• **REQUIRED WORK**
Please, could you print all the lines below exactly, leaving out the pictures?

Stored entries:
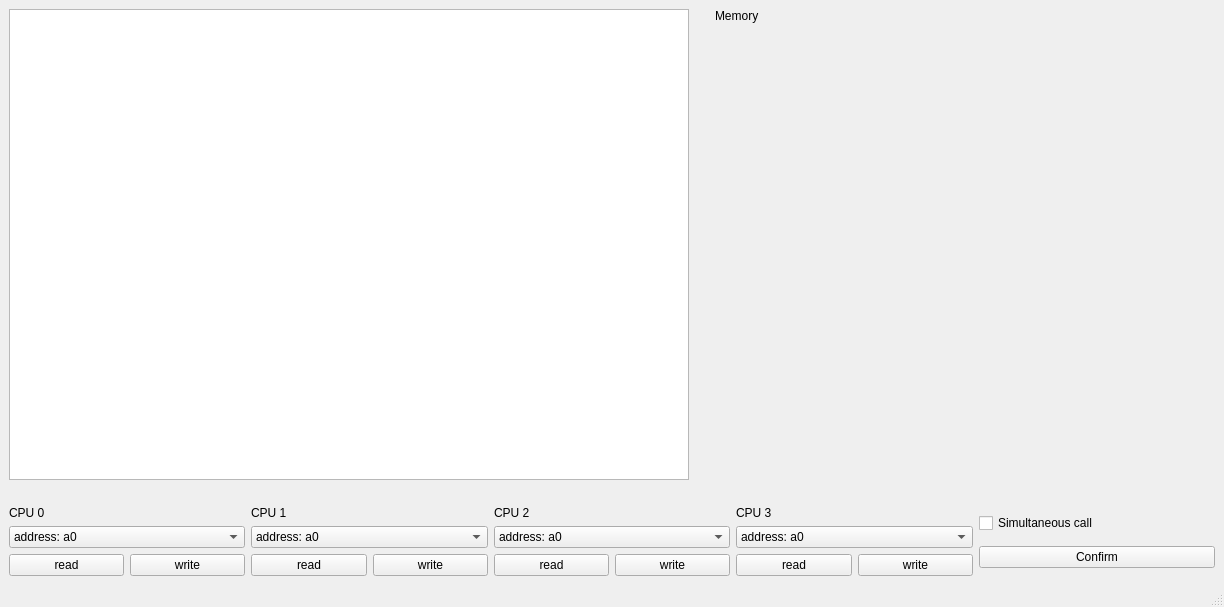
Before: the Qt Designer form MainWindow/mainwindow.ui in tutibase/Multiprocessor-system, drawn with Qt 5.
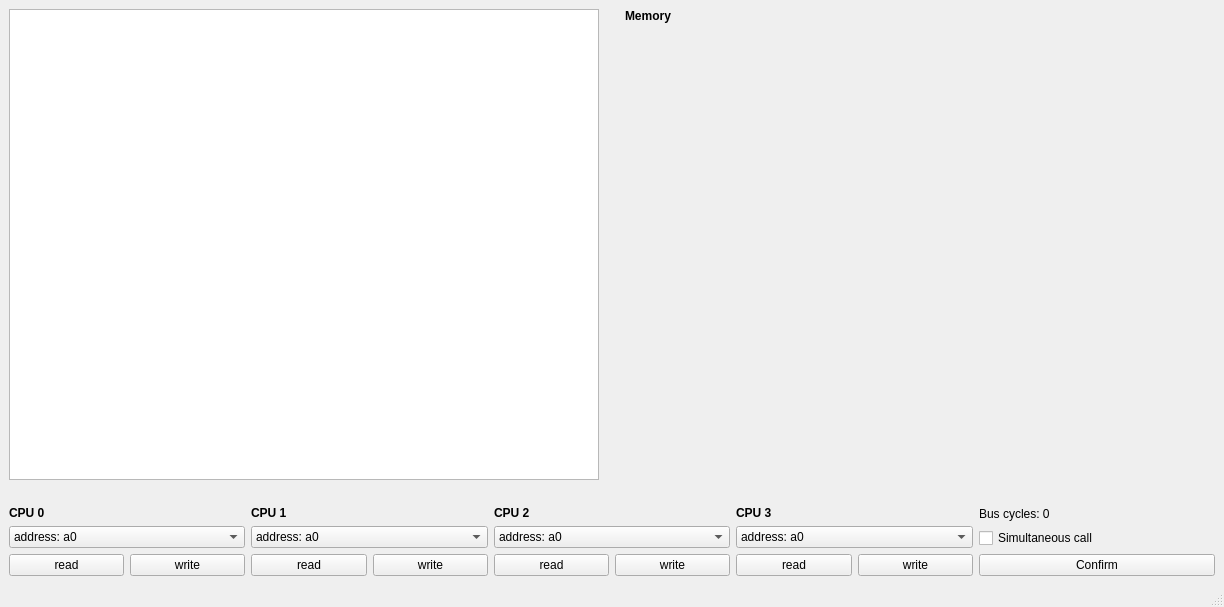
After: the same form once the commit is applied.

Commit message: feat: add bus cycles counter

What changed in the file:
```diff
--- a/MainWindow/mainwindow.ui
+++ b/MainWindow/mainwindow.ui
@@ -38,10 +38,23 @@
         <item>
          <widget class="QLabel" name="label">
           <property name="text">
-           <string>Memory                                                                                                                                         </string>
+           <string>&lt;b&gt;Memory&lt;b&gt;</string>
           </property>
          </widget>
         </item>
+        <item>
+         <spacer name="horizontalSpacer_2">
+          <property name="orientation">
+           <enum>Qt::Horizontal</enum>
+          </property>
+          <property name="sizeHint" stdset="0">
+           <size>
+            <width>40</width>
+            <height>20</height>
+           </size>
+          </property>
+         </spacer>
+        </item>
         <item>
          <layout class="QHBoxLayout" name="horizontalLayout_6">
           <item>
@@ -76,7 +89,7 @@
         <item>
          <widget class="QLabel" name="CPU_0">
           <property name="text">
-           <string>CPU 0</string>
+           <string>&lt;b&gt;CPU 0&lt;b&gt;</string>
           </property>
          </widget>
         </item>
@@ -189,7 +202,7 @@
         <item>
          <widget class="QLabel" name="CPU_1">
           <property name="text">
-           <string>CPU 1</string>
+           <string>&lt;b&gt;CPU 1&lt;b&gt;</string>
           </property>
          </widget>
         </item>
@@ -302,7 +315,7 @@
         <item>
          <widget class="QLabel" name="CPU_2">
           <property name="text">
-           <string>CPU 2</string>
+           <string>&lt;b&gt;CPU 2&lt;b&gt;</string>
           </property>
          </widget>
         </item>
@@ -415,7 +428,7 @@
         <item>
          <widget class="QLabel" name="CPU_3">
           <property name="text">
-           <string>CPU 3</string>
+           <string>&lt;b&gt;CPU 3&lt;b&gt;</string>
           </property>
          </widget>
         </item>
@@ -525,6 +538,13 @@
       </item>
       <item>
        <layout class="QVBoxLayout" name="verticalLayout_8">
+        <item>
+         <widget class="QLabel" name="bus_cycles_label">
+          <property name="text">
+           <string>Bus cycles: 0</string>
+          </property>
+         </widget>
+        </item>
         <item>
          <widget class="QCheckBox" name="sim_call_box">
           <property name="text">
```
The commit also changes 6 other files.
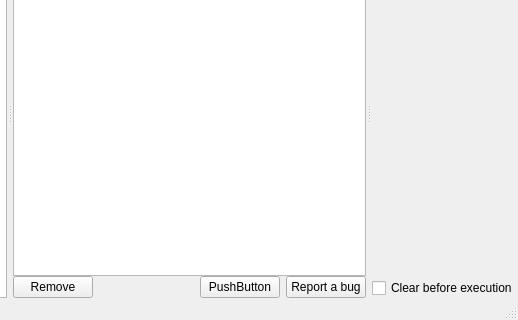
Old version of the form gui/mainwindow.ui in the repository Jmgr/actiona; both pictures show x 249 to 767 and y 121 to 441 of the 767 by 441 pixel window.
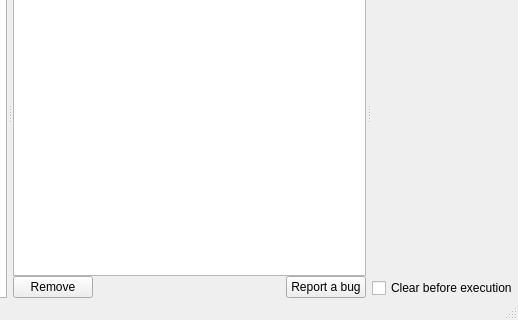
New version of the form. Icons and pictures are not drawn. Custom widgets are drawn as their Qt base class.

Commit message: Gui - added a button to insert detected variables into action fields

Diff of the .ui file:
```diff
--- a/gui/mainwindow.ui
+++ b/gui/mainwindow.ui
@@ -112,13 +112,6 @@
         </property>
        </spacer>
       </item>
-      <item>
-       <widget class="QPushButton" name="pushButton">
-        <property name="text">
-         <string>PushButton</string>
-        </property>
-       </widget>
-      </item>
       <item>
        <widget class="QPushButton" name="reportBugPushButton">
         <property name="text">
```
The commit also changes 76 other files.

• **ANSWER TO THIS TASK**
Before: the Qt Designer form MainWindow/mainwindow.ui in tutibase/Multiprocessor-system, drawn with Qt 5.
After: the same form once the commit is applied.

Commit message: feat: add bus cycles counter

What changed in the file:
```diff
--- a/MainWindow/mainwindow.ui
+++ b/MainWindow/mainwindow.ui
@@ -38,10 +38,23 @@
         <item>
          <widget class="QLabel" name="label">
           <property name="text">
-           <string>Memory                                                                                                                                         </string>
+           <string>&lt;b&gt;Memory&lt;b&gt;</string>
           </property>
          </widget>
         </item>
+        <item>
+         <spacer name="horizontalSpacer_2">
+          <property name="orientation">
+           <enum>Qt::Horizontal</enum>
+          </property>
+          <property name="sizeHint" stdset="0">
+           <size>
+            <width>40</width>
+            <height>20</height>
+           </size>
+          </property>
+         </spacer>
+        </item>
         <item>
          <layout class="QHBoxLayout" name="horizontalLayout_6">
           <item>
@@ -76,7 +89,7 @@
         <item>
          <widget class="QLabel" name="CPU_0">
           <property name="text">
-           <string>CPU 0</string>
+           <string>&lt;b&gt;CPU 0&lt;b&gt;</string>
           </property>
          </widget>
         </item>
@@ -189,7 +202,7 @@
         <item>
          <widget class="QLabel" name="CPU_1">
           <property name="text">
-           <string>CPU 1</string>
+           <string>&lt;b&gt;CPU 1&lt;b&gt;</string>
           </property>
          </widget>
         </item>
@@ -302,7 +315,7 @@
         <item>
          <widget class="QLabel" name="CPU_2">
           <property name="text">
-           <string>CPU 2</string>
+           <string>&lt;b&gt;CPU 2&lt;b&gt;</string>
           </property>
          </widget>
         </item>
@@ -415,7 +428,7 @@
         <item>
          <widget class="QLabel" name="CPU_3">
           <property name="text">
-           <string>CPU 3</string>
+           <string>&lt;b&gt;CPU 3&lt;b&gt;</string>
           </property>
          </widget>
         </item>
@@ -525,6 +538,13 @@
       </item>
       <item>
        <layout class="QVBoxLayout" name="verticalLayout_8">
+        <item>
+         <widget class="QLabel" name="bus_cycles_label">
+          <property name="text">
+           <string>Bus cycles: 0</string>
+          </property>
+         </widget>
+        </item>
         <item>
          <widget class="QCheckBox" name="sim_call_box">
           <property name="text">
```
The commit also changes 6 other files.
Old version of the form gui/mainwindow.ui in the repository Jmgr/actiona; both pictures show x 249 to 767 and y 121 to 441 of the 767 by 441 pixel window.
New version of the form. Icons and pictures are not drawn. Custom widgets are drawn as their Qt base class.

Commit message: Gui - added a button to insert detected variables into action fields

Diff of the .ui file:
```diff
--- a/gui/mainwindow.ui
+++ b/gui/mainwindow.ui
@@ -112,13 +112,6 @@
         </property>
        </spacer>
       </item>
-      <item>
-       <widget class="QPushButton" name="pushButton">
-        <property name="text">
-         <string>PushButton</string>
-        </property>
-       </widget>
-      </item>
       <item>
        <widget class="QPushButton" name="reportBugPushButton">
         <property name="text">
```
The commit also changes 76 other files.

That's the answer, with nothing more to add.